Study analyzes numbers, trends in health care data breaches nationwide
Health plans—entities that cover the costs of medical care—accounted for the greatest number of patient records breached over the past seven years, according to an analysis of U.S. health care data conducted by two Massachusetts General Hospital (MGH) physicians. Their report, published in JAMA, examined changes in data breaches during a period when electronic health records were being widely adopted across the country. While the largest number of data breaches took place at heath care providers—hospitals, physician offices, and similar entities—breaches involving the greatest number of patient records took place at health plans.
Lead author Thomas McCoy, MD, director of research at the MGH Center for Quantitative Health, says, "While we conduct scientific programs designed to recognize the enormous research potential of large, centralized electronic health record databases, we designed this study to better understand the potential downsides for our patients—in this case the risk of data disclosure."
McCoy and senior author Roy Perlis, MD, MSc, director of the Center for Quantitative Health, analyzed all data breaches reported to the Office of Civil Rights of the U.S. Department of Health and Human Services from January 1, 2010, to December 31, 2017. They examined trends in the numbers and types of breaches reported in three categories: those taking place at health care providers, at health plans and at business associates—entities that do not provide or reimburse for health services but have legitimate access to patient data in support of plans or providers.
Their analysis covered 2,149 reported breaches involving a total of 176.4 million patient records, with individual breaches ranging from 500 to almost 79 million patient records. Over the seven-year period, the total number of breaches increased every year (except in 2015) from 199 in 2010 to 344 in 2017. While 70 percent of all breaches took place at health care providers, breaches involving health plans accounted for 63 percent of all breached records.
The most common type of breach in 2010 was theft of physical records, but by 2017 data hacking or other information technology incidents accounted for the largest number of breaches, followed by unauthorized access to or disclosure of patient data. Similarly, the most common type of breached media in 2010 was from laptop computers followed by paper and film records, while by 2017 network servers or emails accounted for the largest number of breaches. Overall, the greatest number of patient records were breached from network servers.
"While the total of 510 breaches of paper and film records impacted about 3.4 million patient records, the 410 breaches of network servers impacted nearly 140 million records; and the three largest breaches together accounted for a bit more than half of all records breached," says McCoy. "As we work to make breaches less common and less consequential, we need to better understand systemic risk factors for data breach and the harms that arise from data disclosure."
Perlis adds, "For me, the message is that working with big data carries big responsibility.

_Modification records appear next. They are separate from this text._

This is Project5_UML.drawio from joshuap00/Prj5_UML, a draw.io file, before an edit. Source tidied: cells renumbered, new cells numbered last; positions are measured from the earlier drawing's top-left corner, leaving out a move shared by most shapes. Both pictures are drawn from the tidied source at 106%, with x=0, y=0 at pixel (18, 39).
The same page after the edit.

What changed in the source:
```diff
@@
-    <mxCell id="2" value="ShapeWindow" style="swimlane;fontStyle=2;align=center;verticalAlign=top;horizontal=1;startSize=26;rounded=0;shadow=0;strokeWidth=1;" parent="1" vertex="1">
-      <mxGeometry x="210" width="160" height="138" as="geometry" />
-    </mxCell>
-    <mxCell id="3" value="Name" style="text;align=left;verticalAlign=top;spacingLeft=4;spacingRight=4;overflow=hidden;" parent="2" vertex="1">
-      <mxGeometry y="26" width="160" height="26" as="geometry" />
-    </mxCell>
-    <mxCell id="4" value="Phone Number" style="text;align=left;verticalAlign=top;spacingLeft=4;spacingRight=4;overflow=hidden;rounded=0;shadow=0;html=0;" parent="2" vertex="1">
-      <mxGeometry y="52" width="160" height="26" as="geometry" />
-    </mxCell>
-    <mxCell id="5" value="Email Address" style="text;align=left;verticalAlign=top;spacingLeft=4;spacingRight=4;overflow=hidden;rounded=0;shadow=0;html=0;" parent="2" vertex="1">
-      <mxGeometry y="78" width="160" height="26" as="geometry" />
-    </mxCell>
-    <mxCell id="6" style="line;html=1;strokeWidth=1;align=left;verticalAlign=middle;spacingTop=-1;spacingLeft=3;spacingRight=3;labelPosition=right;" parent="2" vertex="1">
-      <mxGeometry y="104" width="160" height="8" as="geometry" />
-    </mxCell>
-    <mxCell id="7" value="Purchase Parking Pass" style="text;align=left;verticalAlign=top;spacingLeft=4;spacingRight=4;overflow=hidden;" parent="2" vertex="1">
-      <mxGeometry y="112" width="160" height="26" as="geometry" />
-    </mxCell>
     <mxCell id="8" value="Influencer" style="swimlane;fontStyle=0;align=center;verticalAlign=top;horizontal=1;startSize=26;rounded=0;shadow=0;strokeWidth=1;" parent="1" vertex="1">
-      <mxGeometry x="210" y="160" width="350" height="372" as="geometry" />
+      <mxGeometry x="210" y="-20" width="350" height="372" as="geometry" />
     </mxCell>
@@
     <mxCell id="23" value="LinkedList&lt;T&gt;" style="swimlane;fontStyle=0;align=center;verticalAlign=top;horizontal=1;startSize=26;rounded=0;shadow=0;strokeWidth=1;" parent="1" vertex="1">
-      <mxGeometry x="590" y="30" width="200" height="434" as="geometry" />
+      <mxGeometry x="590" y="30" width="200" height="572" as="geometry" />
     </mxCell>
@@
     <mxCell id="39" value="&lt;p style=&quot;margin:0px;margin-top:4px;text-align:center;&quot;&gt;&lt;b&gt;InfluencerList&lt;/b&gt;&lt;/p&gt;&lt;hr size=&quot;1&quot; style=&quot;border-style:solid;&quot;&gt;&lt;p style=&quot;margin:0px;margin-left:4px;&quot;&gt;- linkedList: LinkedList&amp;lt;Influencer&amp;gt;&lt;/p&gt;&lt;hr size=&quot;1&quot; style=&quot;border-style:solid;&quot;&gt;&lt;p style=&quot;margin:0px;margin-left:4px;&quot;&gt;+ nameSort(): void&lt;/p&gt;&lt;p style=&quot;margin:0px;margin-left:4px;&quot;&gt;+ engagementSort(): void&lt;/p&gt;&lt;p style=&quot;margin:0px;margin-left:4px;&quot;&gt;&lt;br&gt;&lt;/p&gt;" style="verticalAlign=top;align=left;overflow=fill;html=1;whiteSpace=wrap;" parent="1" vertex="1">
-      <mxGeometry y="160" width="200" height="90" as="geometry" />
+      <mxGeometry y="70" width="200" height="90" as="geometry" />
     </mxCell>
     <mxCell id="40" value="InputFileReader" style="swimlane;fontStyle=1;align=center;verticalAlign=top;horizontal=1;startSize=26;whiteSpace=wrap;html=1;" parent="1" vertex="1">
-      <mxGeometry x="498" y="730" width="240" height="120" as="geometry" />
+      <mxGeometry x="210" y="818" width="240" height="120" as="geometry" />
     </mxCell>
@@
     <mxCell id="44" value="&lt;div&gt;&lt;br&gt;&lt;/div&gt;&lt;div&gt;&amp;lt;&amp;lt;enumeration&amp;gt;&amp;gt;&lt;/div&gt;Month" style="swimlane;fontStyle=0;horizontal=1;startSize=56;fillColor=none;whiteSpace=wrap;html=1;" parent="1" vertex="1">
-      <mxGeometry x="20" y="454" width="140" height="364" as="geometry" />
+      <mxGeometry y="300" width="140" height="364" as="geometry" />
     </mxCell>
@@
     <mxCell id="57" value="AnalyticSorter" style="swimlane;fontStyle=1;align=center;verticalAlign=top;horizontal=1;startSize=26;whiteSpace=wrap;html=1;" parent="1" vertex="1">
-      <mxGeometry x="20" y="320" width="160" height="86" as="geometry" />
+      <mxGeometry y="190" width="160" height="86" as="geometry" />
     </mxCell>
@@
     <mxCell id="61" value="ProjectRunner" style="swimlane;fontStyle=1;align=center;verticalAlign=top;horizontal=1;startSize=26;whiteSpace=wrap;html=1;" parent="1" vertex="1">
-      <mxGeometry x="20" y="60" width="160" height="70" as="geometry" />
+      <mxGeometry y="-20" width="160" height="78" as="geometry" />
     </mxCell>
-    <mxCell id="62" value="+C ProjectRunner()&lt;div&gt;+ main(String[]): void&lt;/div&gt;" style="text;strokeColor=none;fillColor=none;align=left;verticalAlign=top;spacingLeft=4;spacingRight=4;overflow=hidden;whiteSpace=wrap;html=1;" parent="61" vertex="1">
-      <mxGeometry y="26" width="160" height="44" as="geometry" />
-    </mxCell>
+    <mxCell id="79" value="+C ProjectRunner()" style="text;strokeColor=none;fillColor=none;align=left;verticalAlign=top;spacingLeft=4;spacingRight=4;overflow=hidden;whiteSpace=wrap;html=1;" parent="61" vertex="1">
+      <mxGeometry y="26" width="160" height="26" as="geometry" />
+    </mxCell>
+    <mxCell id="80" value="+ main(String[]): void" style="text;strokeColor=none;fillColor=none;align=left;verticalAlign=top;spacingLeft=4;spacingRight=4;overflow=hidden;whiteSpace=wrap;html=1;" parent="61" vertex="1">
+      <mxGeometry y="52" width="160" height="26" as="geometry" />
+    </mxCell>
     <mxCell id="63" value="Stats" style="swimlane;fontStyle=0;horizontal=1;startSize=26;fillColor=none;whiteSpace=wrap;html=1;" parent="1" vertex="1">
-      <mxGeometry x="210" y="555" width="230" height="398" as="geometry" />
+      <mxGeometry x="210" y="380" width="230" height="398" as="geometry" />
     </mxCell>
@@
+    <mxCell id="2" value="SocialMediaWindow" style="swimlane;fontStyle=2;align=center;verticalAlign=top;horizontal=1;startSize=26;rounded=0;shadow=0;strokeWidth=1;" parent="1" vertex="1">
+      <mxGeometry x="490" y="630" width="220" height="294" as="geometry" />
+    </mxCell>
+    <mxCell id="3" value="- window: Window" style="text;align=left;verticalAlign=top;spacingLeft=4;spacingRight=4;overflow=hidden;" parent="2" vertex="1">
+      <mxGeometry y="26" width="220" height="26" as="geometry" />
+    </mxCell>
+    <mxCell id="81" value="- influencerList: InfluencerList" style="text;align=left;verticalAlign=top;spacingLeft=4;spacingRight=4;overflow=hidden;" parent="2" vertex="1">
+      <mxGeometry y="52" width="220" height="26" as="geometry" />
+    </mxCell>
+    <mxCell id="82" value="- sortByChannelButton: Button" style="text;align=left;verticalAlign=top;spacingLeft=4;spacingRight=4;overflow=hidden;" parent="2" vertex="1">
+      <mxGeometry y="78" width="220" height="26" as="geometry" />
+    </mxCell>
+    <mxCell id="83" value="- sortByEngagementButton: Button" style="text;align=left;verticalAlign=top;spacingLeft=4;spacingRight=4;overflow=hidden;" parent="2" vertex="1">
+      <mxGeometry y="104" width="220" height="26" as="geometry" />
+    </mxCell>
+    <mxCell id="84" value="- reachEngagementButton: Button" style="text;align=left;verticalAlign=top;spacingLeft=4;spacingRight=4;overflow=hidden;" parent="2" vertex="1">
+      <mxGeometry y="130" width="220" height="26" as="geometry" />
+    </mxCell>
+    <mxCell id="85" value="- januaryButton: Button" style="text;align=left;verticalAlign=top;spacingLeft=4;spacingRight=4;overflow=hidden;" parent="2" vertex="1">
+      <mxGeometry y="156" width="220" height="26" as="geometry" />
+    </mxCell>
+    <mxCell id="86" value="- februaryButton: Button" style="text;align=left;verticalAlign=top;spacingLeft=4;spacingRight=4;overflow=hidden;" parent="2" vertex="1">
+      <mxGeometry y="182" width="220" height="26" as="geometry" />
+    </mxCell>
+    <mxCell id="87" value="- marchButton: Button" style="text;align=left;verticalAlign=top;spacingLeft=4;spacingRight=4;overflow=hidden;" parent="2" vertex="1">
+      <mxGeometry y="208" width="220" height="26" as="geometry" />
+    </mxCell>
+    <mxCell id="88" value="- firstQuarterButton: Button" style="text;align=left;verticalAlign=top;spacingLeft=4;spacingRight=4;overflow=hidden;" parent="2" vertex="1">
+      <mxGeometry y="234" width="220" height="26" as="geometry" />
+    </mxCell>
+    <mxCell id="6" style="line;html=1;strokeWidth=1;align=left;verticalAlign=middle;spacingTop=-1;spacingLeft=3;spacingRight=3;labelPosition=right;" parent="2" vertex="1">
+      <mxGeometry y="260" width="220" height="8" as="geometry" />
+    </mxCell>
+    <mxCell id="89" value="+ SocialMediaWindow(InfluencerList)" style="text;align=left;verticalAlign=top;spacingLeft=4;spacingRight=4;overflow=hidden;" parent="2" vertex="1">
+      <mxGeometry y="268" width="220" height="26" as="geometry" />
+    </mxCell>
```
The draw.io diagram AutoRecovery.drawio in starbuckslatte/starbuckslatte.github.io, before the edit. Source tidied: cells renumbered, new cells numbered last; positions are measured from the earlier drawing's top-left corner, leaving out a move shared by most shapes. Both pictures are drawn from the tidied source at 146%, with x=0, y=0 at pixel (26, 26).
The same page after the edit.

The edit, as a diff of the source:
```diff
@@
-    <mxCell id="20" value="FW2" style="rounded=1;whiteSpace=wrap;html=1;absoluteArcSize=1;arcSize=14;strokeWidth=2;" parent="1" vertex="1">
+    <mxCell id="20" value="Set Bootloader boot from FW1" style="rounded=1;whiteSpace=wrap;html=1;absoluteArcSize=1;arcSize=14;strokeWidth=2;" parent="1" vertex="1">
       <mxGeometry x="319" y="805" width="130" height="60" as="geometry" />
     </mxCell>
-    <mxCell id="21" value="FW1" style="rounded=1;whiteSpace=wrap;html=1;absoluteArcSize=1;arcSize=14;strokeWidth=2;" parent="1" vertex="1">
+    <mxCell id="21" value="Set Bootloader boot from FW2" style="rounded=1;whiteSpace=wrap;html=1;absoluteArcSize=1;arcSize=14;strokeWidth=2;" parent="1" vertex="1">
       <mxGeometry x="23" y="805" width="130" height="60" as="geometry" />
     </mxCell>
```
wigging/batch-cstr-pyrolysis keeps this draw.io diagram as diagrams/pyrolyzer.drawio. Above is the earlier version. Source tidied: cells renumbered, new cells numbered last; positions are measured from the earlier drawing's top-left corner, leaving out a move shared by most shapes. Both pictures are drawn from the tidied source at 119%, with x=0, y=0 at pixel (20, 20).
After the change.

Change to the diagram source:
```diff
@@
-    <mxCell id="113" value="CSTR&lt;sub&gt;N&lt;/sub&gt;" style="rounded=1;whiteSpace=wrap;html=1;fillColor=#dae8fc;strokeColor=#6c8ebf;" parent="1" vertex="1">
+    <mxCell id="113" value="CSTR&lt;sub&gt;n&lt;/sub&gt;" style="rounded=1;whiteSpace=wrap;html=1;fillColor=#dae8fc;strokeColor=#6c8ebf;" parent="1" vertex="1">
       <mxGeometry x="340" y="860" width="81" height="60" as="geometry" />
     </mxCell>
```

This is an area where health plans, health systems, clinicians and patients need to work together. We hear a lot about the huge opportunity to improve how we care for patients—but there is also risk, which we need to manage responsibly."